A small exhibition featuring eighteenth-century prints and nineteenth-century photographs of monuments from Herculaneum and Pompeii is now on view at the Ackland Art Museum. Organized in conjunction with Prof. Hérica Valladares’ First Year Seminar at UNC Chapel Hill, “Life in Ancient Pompeii,” this exhibition invites viewers to explore the competing objectives and varying approaches toward the representation of ancient remains in the early days of classical archaeology.

Prof. Valladares’ First Year Seminar examines the history and archaeology of the ancient city of Pompeii. Using archaeological remains as their primary source material, students in this course investigate everyday life in the early Roman Empire. To deepen their research, Prof. Valladares’ students also study primary sources from the time of the city’s discovery. The eighteenth- and nineteenth-century prints, drawings, and photographs on view here provide important evidence to understand the ancient city along with the circumstances and repercussions of its excavation.

On display are views of Pompeii and Herculaneum and imagery from Roman wall paintings found at these sites.

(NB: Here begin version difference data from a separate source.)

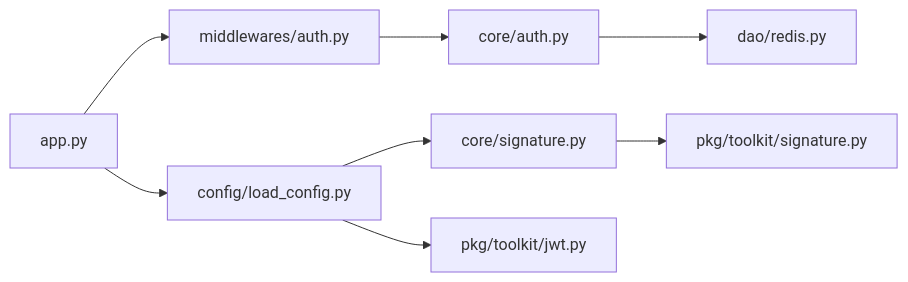
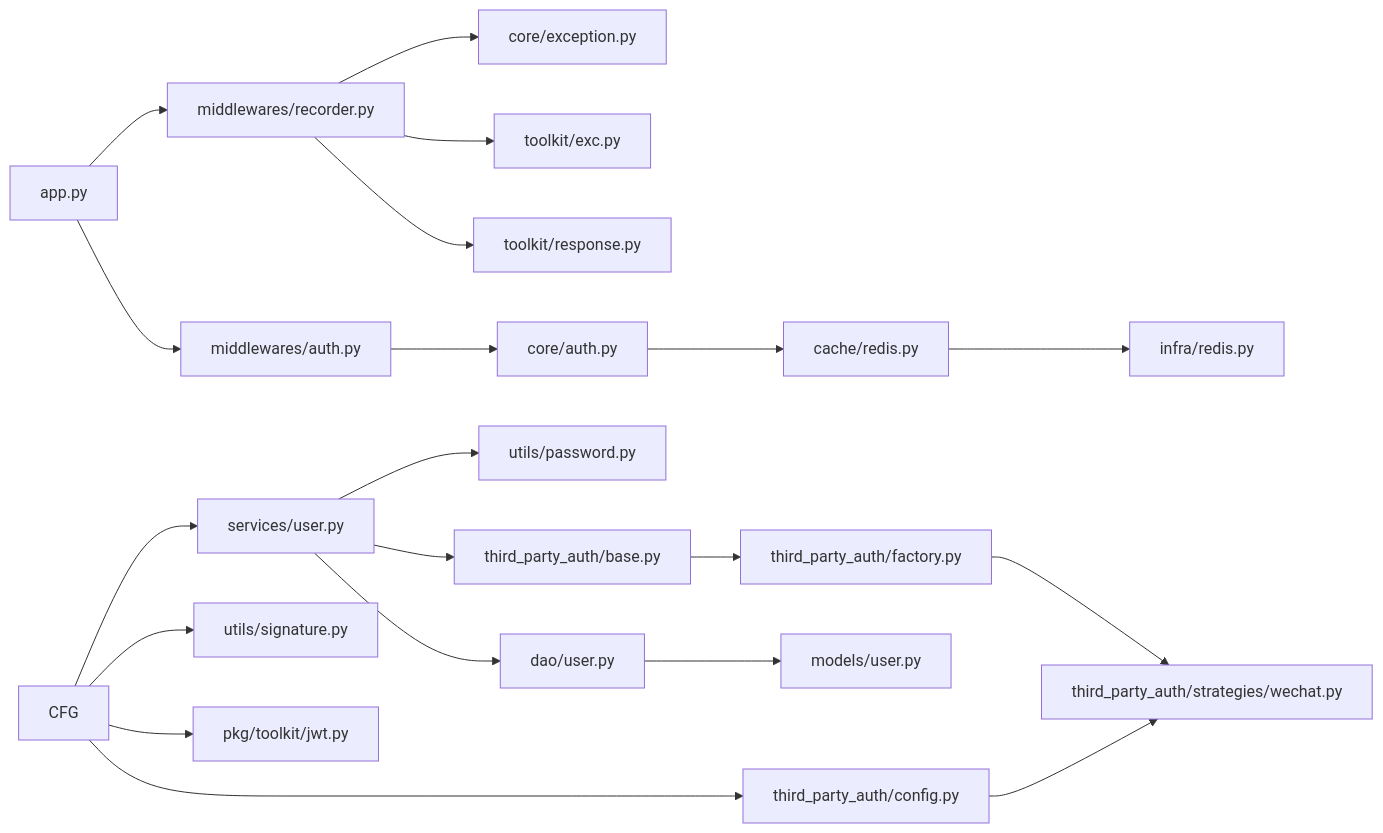
One commit to lilinzezzzzzz/fastapi-backend changed diagram 14 of 14 in .qoder/repowiki/zh/content/安全认证机制/安全认证机制.md. Above: the diagram before and after it, drawn with Mermaid. The commit also changed other lines of this file and 38 other files, not shown here.

````diff
--- a/.qoder/repowiki/zh/content/安全认证机制/安全认证机制.md
+++ b/.qoder/repowiki/zh/content/安全认证机制/安全认证机制.md
@@ -329,10 +664,22 @@
 ```mermaid
 graph LR
-APP["app.py"] --> MW["middlewares/auth.py"]
-APP --> CFG["config/load_config.py"]
+APP["app.py"] --> RECORDER["middlewares/recorder.py"]
+APP --> MW["middlewares/auth.py"]
+RECORDER --> CORE_EXCEPTION["core/exception.py"]
+RECORDER --> EXC_UTIL["toolkit/exc.py"]
+RECORDER --> RESPONSE["toolkit/response.py"]
 MW --> CORE_AUTH["core/auth.py"]
-CORE_AUTH --> DAO_REDIS["dao/redis.py"]
-CFG --> CORE_SIG["core/signature.py"]
-CORE_SIG --> TOOL_SIG["pkg/toolkit/signature.py"]
-CFG --> TOOL_JWT["pkg/toolkit/jwt.py"]
+CORE_AUTH --> CACHE_DAO["cache/redis.py"]
+CACHE_DAO --> REDIS_INFRA["infra/redis.py"]
+CFG --> USER_SERVICE["services/user.py"]
+USER_SERVICE --> PASSWORD_HANDLER["utils/password.py"]
+CFG --> SIGNATURE_UTIL["utils/signature.py"]
+CFG --> JWT_TOOL["pkg/toolkit/jwt.py"]
+CFG --> THIRD_PARTY_CONFIG["third_party_auth/config.py"]
+THIRD_PARTY_BASE["third_party_auth/base.py"] --> THIRD_PARTY_FACTORY["third_party_auth/factory.py"]
+THIRD_PARTY_FACTORY --> WECHAT_STRATEGY["third_party_auth/strategies/wechat.py"]
+THIRD_PARTY_CONFIG --> WECHAT_STRATEGY
+USER_SERVICE --> THIRD_PARTY_BASE
+USER_SERVICE --> USER_DAO["dao/user.py"]
+USER_DAO --> USER_MODEL["models/user.py"]
 ```
````
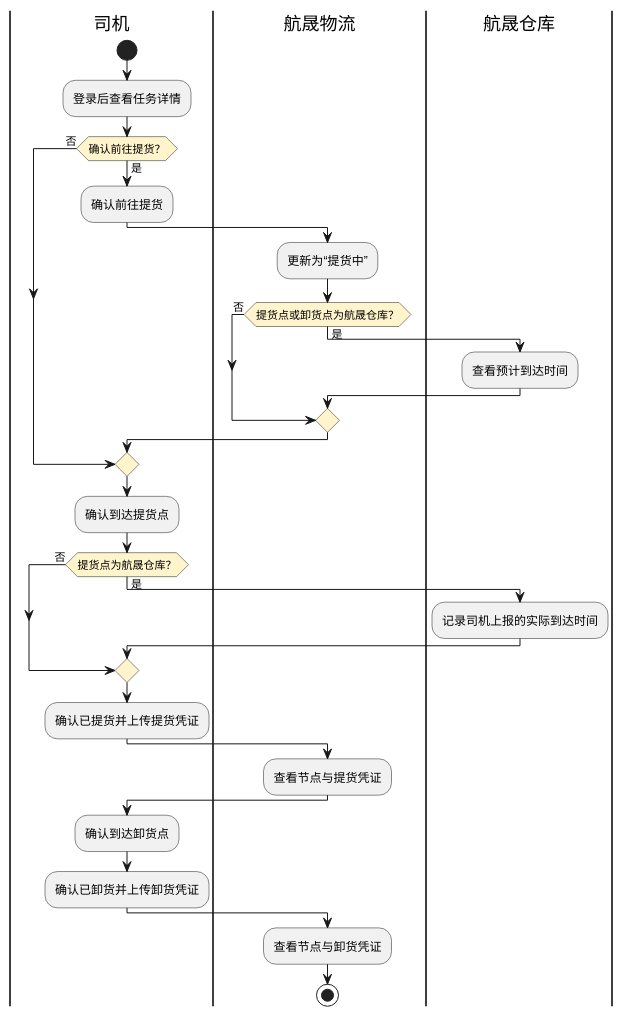
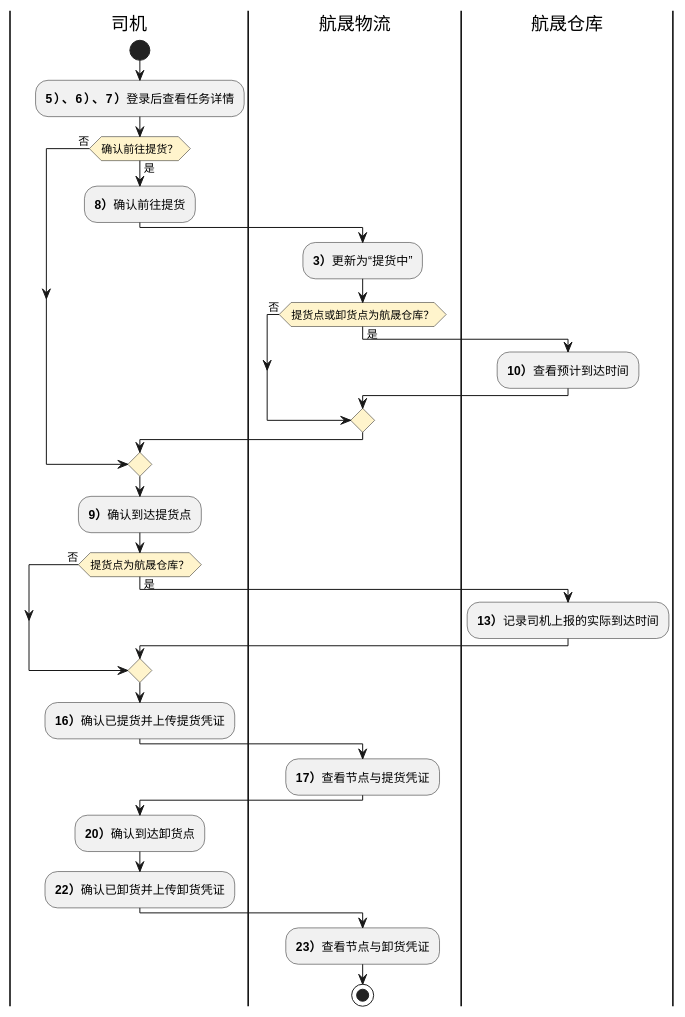
One commit to jack888332/projects-doc changed the first of 7 diagrams in product-caliber/goldjet/segmented-prd/PRD.高捷物流系统一期.第016篇.用车-运单管理.20AA542560.md. Above: the diagram before and after it, drawn with PlantUML. The commit also changed other lines of this file and 24 other files, not shown here.

````diff
--- a/product-caliber/goldjet/segmented-prd/PRD.高捷物流系统一期.第016篇.用车-运单管理.20AA542560.md
+++ b/product-caliber/goldjet/segmented-prd/PRD.高捷物流系统一期.第016篇.用车-运单管理.20AA542560.md
@@ -59,36 +59,36 @@
 ```plantuml
 @startuml goldjet-016-driver-handoffs
 skinparam activityDiamondBackgroundColor #FFF4CC
 |司机|
 start
-:登录后查看任务详情;
+:**5）、6）、7）**登录后查看任务详情;
 if (确认前往提货？) then (是)
-  :确认前往提货;
+  :**8）**确认前往提货;
   |航晟物流|
-  :更新为“提货中”;
+  :**3）**更新为“提货中”;
   if (提货点或卸货点为航晟仓库？) then (是)
     |航晟仓库|
-    :查看预计到达时间;
+    :**10）**查看预计到达时间;
   else (否)
   endif
 else (否)
 endif
 |司机|
-:确认到达提货点;
+:**9）**确认到达提货点;
 if (提货点为航晟仓库？) then (是)
   |航晟仓库|
-  :记录司机上报的实际到达时间;
+  :**13）**记录司机上报的实际到达时间;
 else (否)
 endif
 |司机|
-:确认已提货并上传提货凭证;
+:**16）**确认已提货并上传提货凭证;
 |航晟物流|
-:查看节点与提货凭证;
+:**17）**查看节点与提货凭证;
 |司机|
-:确认到达卸货点;
-:确认已卸货并上传卸货凭证;
+:**20）**确认到达卸货点;
+:**22）**确认已卸货并上传卸货凭证;
 |航晟物流|
-:查看节点与卸货凭证;
+:**23）**查看节点与卸货凭证;
 stop
 @enduml
 ```
````
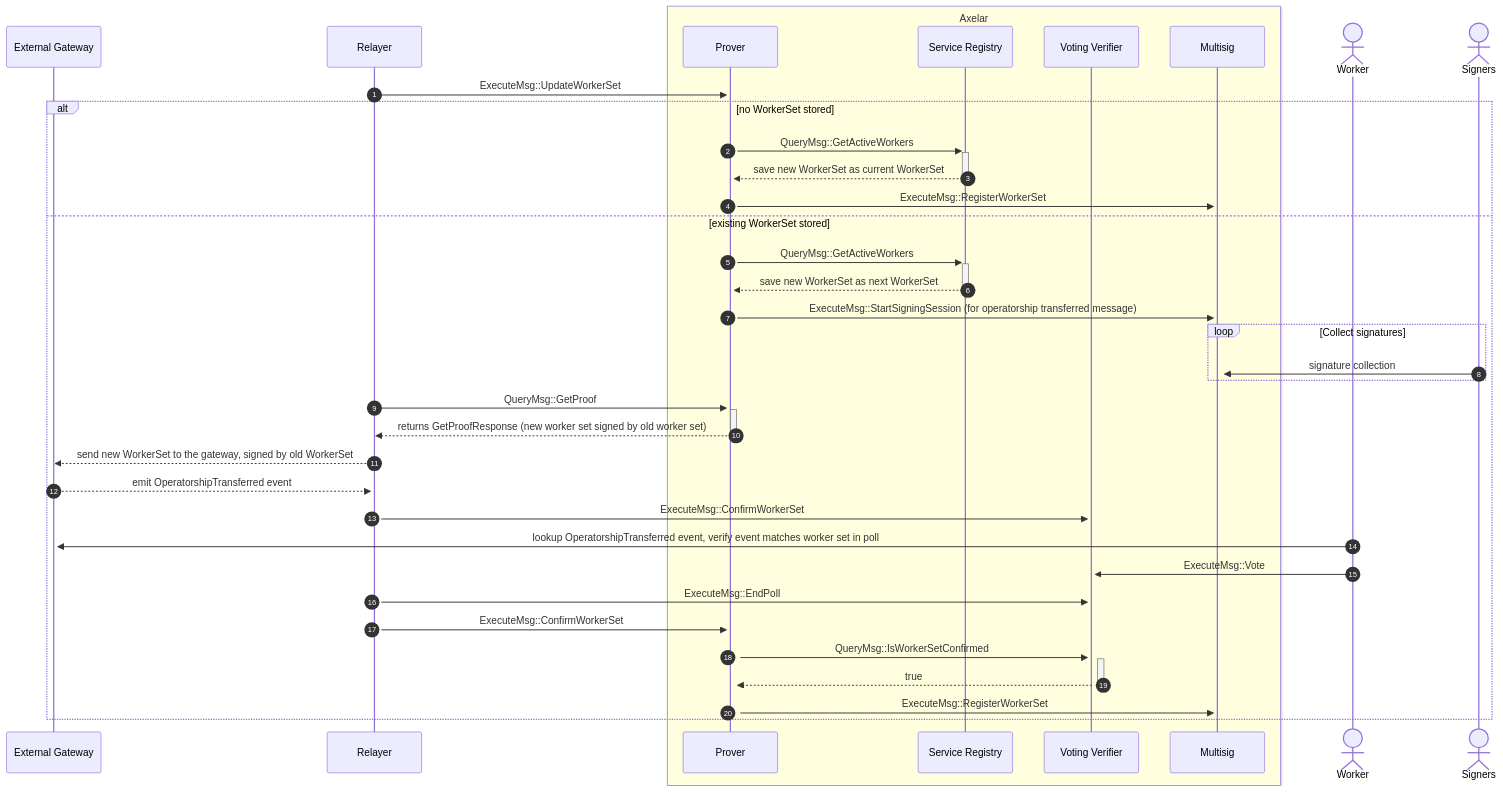
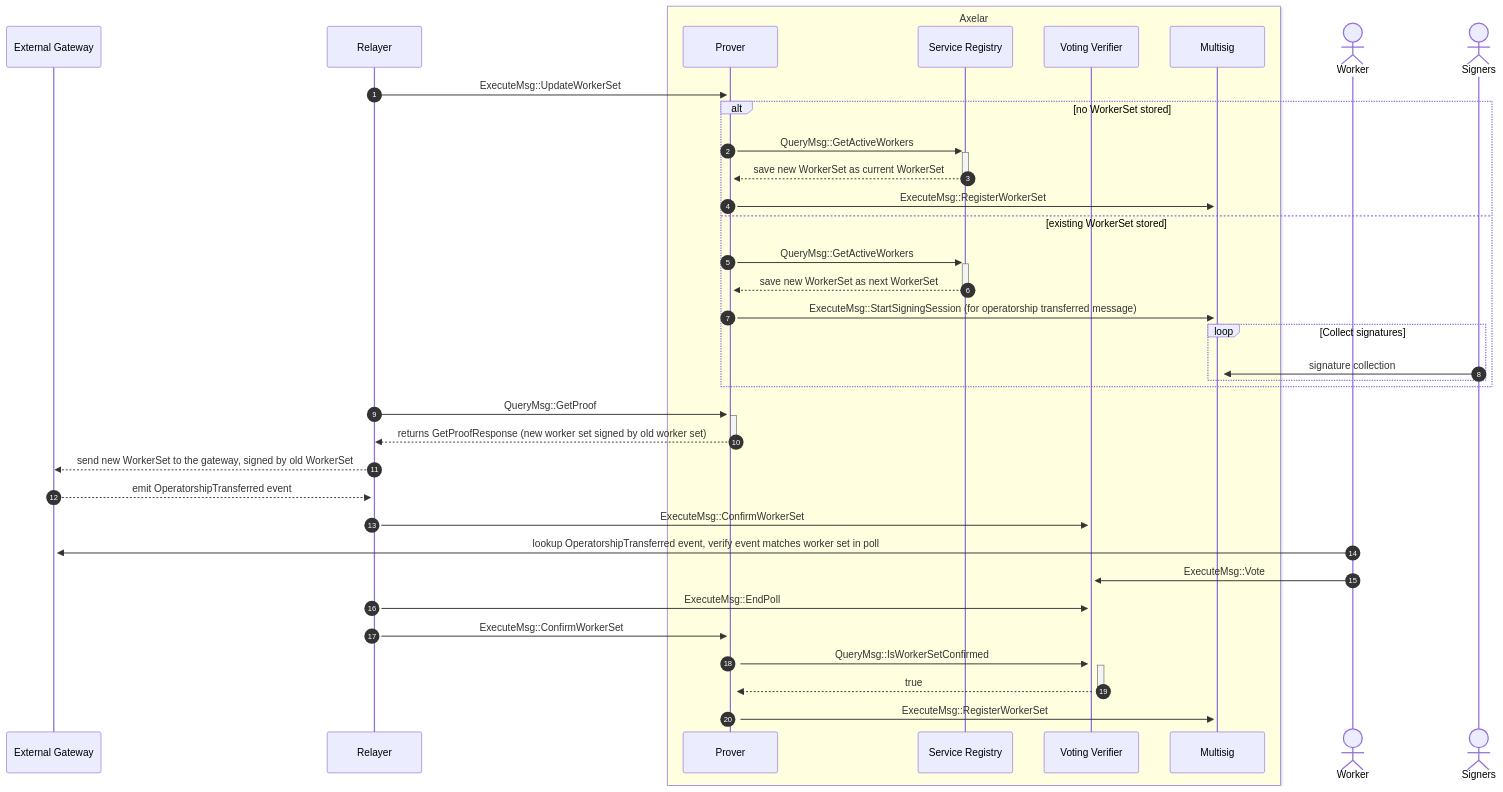
Before and after one commit to axelarnetwork/axelar-amplifier: the fourth of 4 diagrams in doc/src/contracts/multisig_prover.md, drawn with Mermaid.

Commit message:
update docs for updating worker set

````diff
--- a/doc/src/contracts/multisig_prover.md
+++ b/doc/src/contracts/multisig_prover.md
@@ -152,39 +152,39 @@
 ```mermaid
 sequenceDiagram
 autonumber
 participant External Gateway
 participant Relayer
 box LightYellow Axelar
 participant Prover
 participant Service Registry
 participant Voting Verifier
 participant Multisig
 end
 actor Worker
 actor Signers
 Relayer->>+Prover: ExecuteMsg::UpdateWorkerSet
 alt no WorkerSet stored
   Prover->>+Service Registry: QueryMsg::GetActiveWorkers
   Service Registry-->>-Prover: save new WorkerSet as current WorkerSet
   Prover->>+Multisig: ExecuteMsg::RegisterWorkerSet
 else existing WorkerSet stored
   Prover->>+Service Registry: QueryMsg::GetActiveWorkers
   Service Registry-->>-Prover: save new WorkerSet as next WorkerSet
   Prover->>+Multisig: ExecuteMsg::StartSigningSession (for operatorship transferred message)
   loop Collect signatures
 	  Signers->>+Multisig: signature collection
   end
-  Relayer->>+Prover: QueryMsg::GetProof
-  Prover-->>-Relayer: returns GetProofResponse (new worker set signed by old worker set)
-  Relayer-->>External Gateway: send new WorkerSet to the gateway, signed by old WorkerSet
-  External Gateway-->>+Relayer: emit OperatorshipTransferred event
-  Relayer->>+Voting Verifier: ExecuteMsg::ConfirmWorkerSet
-  Worker->>+External Gateway: lookup OperatorshipTransferred event, verify event matches worker set in poll
-  Worker->>+Voting Verifier: ExecuteMsg::Vote
-  Relayer->>+Voting Verifier: ExecuteMsg::EndPoll
-  Relayer->>+Prover: ExecuteMsg::ConfirmWorkerSet
-  Prover->>+Voting Verifier: QueryMsg::IsWorkerSetConfirmed
-  Voting Verifier-->>-Prover: true
-  Prover->>+Multisig: ExecuteMsg::RegisterWorkerSet
 end
+Relayer->>+Prover: QueryMsg::GetProof
+Prover-->>-Relayer: returns GetProofResponse (new worker set signed by old worker set)
+Relayer-->>External Gateway: send new WorkerSet to the gateway, signed by old WorkerSet
+External Gateway-->>+Relayer: emit OperatorshipTransferred event
+Relayer->>+Voting Verifier: ExecuteMsg::ConfirmWorkerSet
+Worker->>+External Gateway: lookup OperatorshipTransferred event, verify event matches worker set in poll
+Worker->>+Voting Verifier: ExecuteMsg::Vote
+Relayer->>+Voting Verifier: ExecuteMsg::EndPoll
+Relayer->>+Prover: ExecuteMsg::ConfirmWorkerSet
+Prover->>+Voting Verifier: QueryMsg::IsWorkerSetConfirmed
+Voting Verifier-->>-Prover: true
+Prover->>+Multisig: ExecuteMsg::RegisterWorkerSet
 ```
````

This exhibition is on view in the second-floor Study Gallery of the Ackland Art Museum until December 18, 2017.